There are hundreds of vintage stores around Paris, but you can save time and taxi fare by focusing on three main areas: the Marais, Palais Royale, and Left Bank. Start out in the northern Marais at Quidam de Revel (by appointment only), where sixties designers like Paco Rabanne and Pierre Cardin still reign. For a minimum of $250, the store will rent you a vintage designer outfit—a forties Balmain gown, say—for a night on the town or a weekend away at a country château.

In the Palais Royale, Didier Ludot spreads his impressive vintage collection throughout three shops: one for accessories and ready-to-wear Dior and Givenchy; one dedicated to museum-quality haute couture by Vionnet, Schiaparelli, and Madame Grès; and one, called La Petite Robe Noire, for the perfect little black dress. Just a few doors down, Gabrille Geppert (31-34 Galerie Montpensier; 42-61-53-52) is beloved by the fashion crowd for its well-edited selection of vintage Chanel and Louis Vuitton accessories (from $500) as well as cheaper finds from unknown designers.

Tiany Chambard (32 rue Jacob) is a jewel box of a store on the Left Bank, filled with Lucite and Bakelite jewelry from the forties through the eighties. Nearby, former fashion model Anouschka sells pristine vintage couture right from her apartment (6 avenue du Coq; 48-74-37-00; by appointment only). Les 3 Marches de Catherine B has an enormous collection of Chanel and Hermès clothing and accessories, including a selection of over 50 Kelly bags ranging in price from $2,500 to $6,000.

4. Insider’s Tip

Photo: Corbis

Paris’ puces, or flea markets, are some of the largest (covering seventeen acres) and busiest (more than 50,000 visitors per weekend) in the world. You can go it alone and risk getting lost or swindled. Or you can hire ex–New Yorker Rachel Kaplan, a self-proclaimed shopping expert, to help you nab hard-to-locate treasures. Kaplan has lived in Paris for a decade and written two Insider’s Guides to her adopted city. She leads private tours ($500 for one to six people) to the various markets and will help you haggle to get the best prices, as well as arrange for shipping back to the States. Schedule your tour on a Monday or a Friday morning to find the best bargains.

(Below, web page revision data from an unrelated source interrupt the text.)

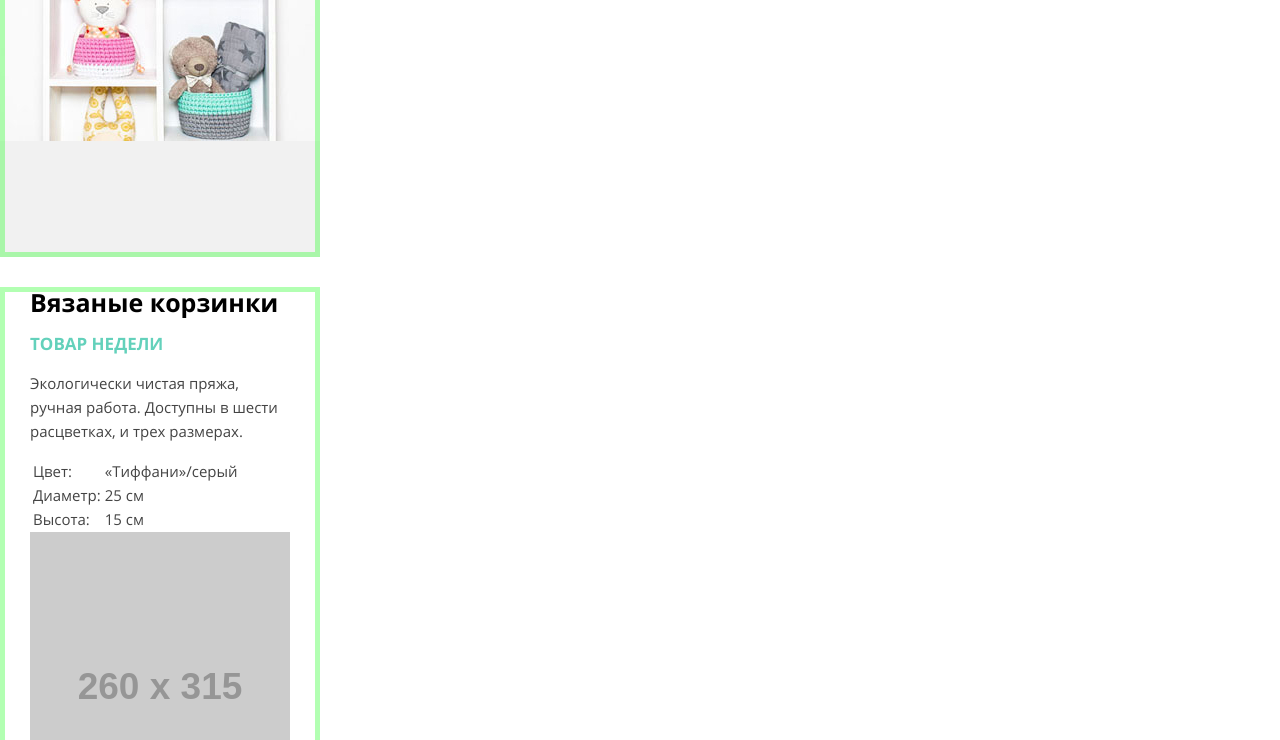
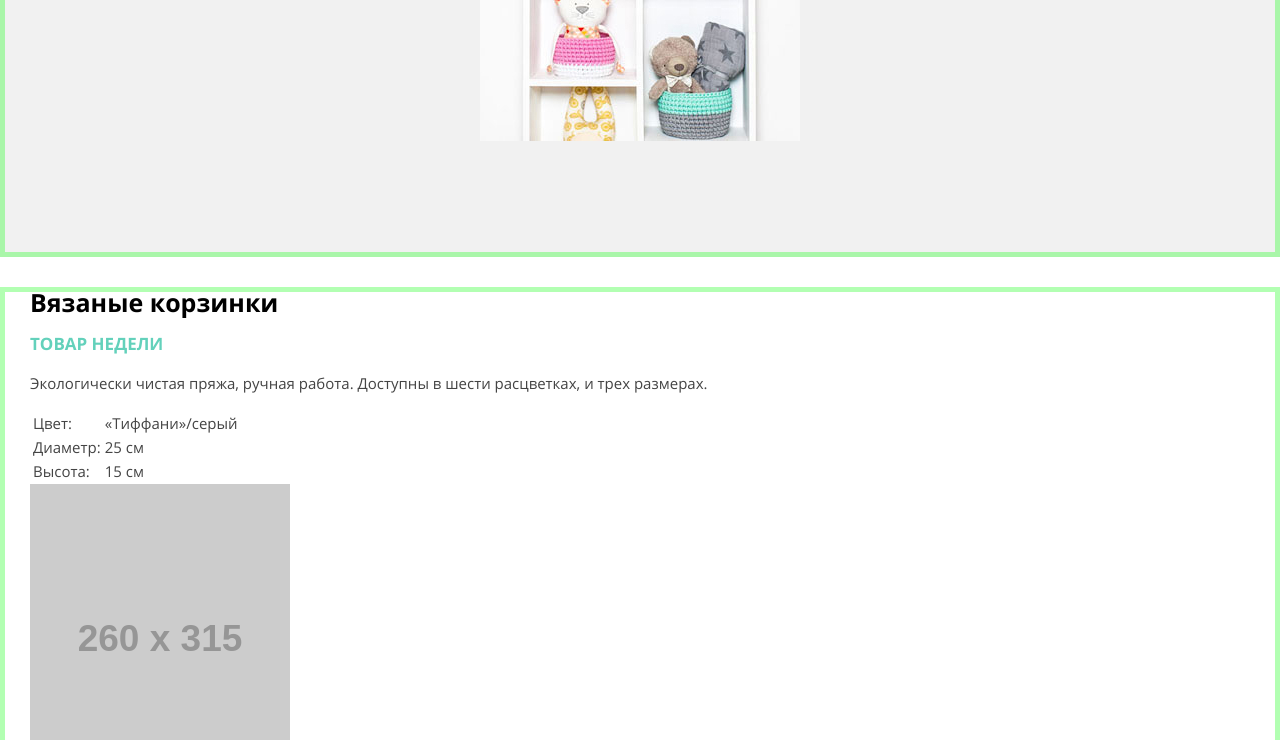
Before and after one commit to Ilyalinich/1500115-mishka-21, a website: page source/index.html in a window 1280 px wide. Shown: the part 509-1249 px from the top of the page. Drawn offline with nearby package versions, Linux system fonts and the light colour scheme; files that its build step writes are made by us from their sources; placeholder pictures from the web are drawn by us; files whose address does not match are found by name.

Commit message:
Стилизация страницы каталога после слияния с мастер

```diff
--- a/source/sass/blocks/page.scss
+++ b/source/sass/blocks/page.scss
@@ -8,7 +8,7 @@
 }
 
 .page__body {
-  width: 320px;
+  min-width: 320px;
   min-height: 100%;
   margin: 0;
   background-color: $color-basic-white;
```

5. An Oddball Day

La Vallée VillagePhoto: Courtesy of La Vallée Village

If you’ve still got money left over, take the high-speed TGV train to La Vallée Village, the Parisian version of Woodbury Common. Located a short 35-minute ride from Gare Saint Lazare in downtown Paris, this outdoor outlet center sells apparel from designers like Cacharel, Agnès B, Celine, Wolford, Longchamp, and Charles Jourdan for a minimum of 33 percent off retail prices. The shopping center is set up like a quaint village with hanging lanterns and flower-filled streets, so you can pretend you’re in a charming town in Provence, too. (The Starbucks might break that spell, though.)

6. Related Links

Rebecca Magniant harnesses her love for both Paris and shopping in her blog Chic Shopping in Paris, which focuses on tips, trends, and fashion news.

La Coquette is a hilarious blog written by a young French-American, offering insights and tips on how not to get a table at Hotel Costes and what not to wear to not look like a tourist.

The Internet database Paris Notes posts top-twenty lists for restaurants, hotels, shops, and museums.

France Today is entering its 25th year covering culture and travel for residents and visitors. Its classified section offers listings for long- and short-term apartment rentals.

Track Down Vintage Fashion in Paris